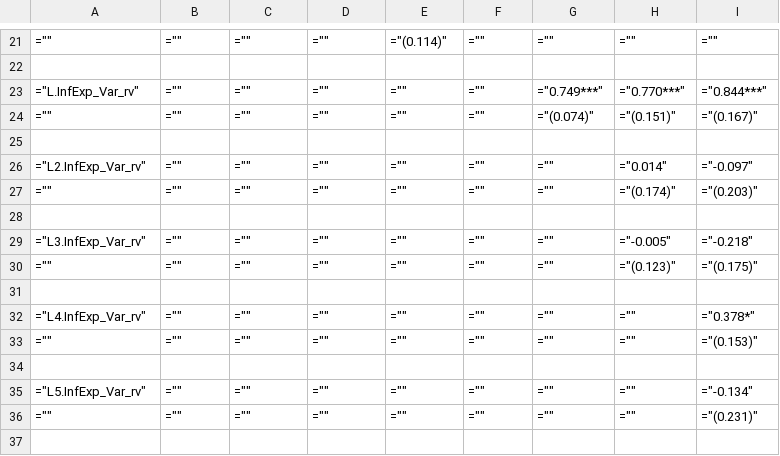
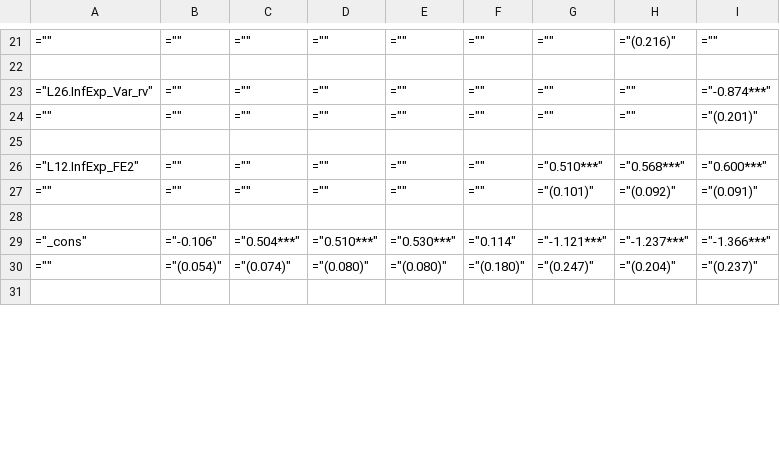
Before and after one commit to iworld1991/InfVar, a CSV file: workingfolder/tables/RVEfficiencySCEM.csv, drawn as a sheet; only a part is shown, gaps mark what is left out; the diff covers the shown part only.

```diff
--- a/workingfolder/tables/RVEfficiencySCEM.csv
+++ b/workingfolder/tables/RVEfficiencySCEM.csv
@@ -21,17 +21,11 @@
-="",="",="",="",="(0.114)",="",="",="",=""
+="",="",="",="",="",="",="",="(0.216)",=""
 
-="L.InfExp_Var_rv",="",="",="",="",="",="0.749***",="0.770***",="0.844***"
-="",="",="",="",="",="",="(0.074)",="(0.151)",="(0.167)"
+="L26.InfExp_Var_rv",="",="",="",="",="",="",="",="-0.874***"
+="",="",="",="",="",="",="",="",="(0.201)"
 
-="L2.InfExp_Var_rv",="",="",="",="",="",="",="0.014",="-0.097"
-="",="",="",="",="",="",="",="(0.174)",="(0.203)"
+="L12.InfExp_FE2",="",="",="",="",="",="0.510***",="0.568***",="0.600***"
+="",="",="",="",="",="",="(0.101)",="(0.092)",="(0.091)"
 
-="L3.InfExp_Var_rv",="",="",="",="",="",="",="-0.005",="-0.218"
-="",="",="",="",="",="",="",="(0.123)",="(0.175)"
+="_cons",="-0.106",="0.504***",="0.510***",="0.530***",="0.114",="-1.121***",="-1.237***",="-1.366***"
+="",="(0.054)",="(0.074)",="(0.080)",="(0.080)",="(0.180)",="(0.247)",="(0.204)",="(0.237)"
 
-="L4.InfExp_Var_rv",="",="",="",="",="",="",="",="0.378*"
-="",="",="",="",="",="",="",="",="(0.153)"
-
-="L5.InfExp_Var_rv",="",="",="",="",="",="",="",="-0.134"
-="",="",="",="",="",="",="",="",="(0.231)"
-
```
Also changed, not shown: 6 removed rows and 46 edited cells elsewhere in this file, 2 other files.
---------------
▶ Your instructions: Which lines of the records above contain the word "RVEfficiencySCEM"? Report each one.

▶ Reply to the task:
Before and after one commit to iworld1991/InfVar, a CSV file: workingfolder/tables/RVEfficiencySCEM.csv, drawn as a sheet; only a part is shown, gaps mark what is left out; the diff covers the shown part only.
--- a/workingfolder/tables/RVEfficiencySCEM.csv
+++ b/workingfolder/tables/RVEfficiencySCEM.csv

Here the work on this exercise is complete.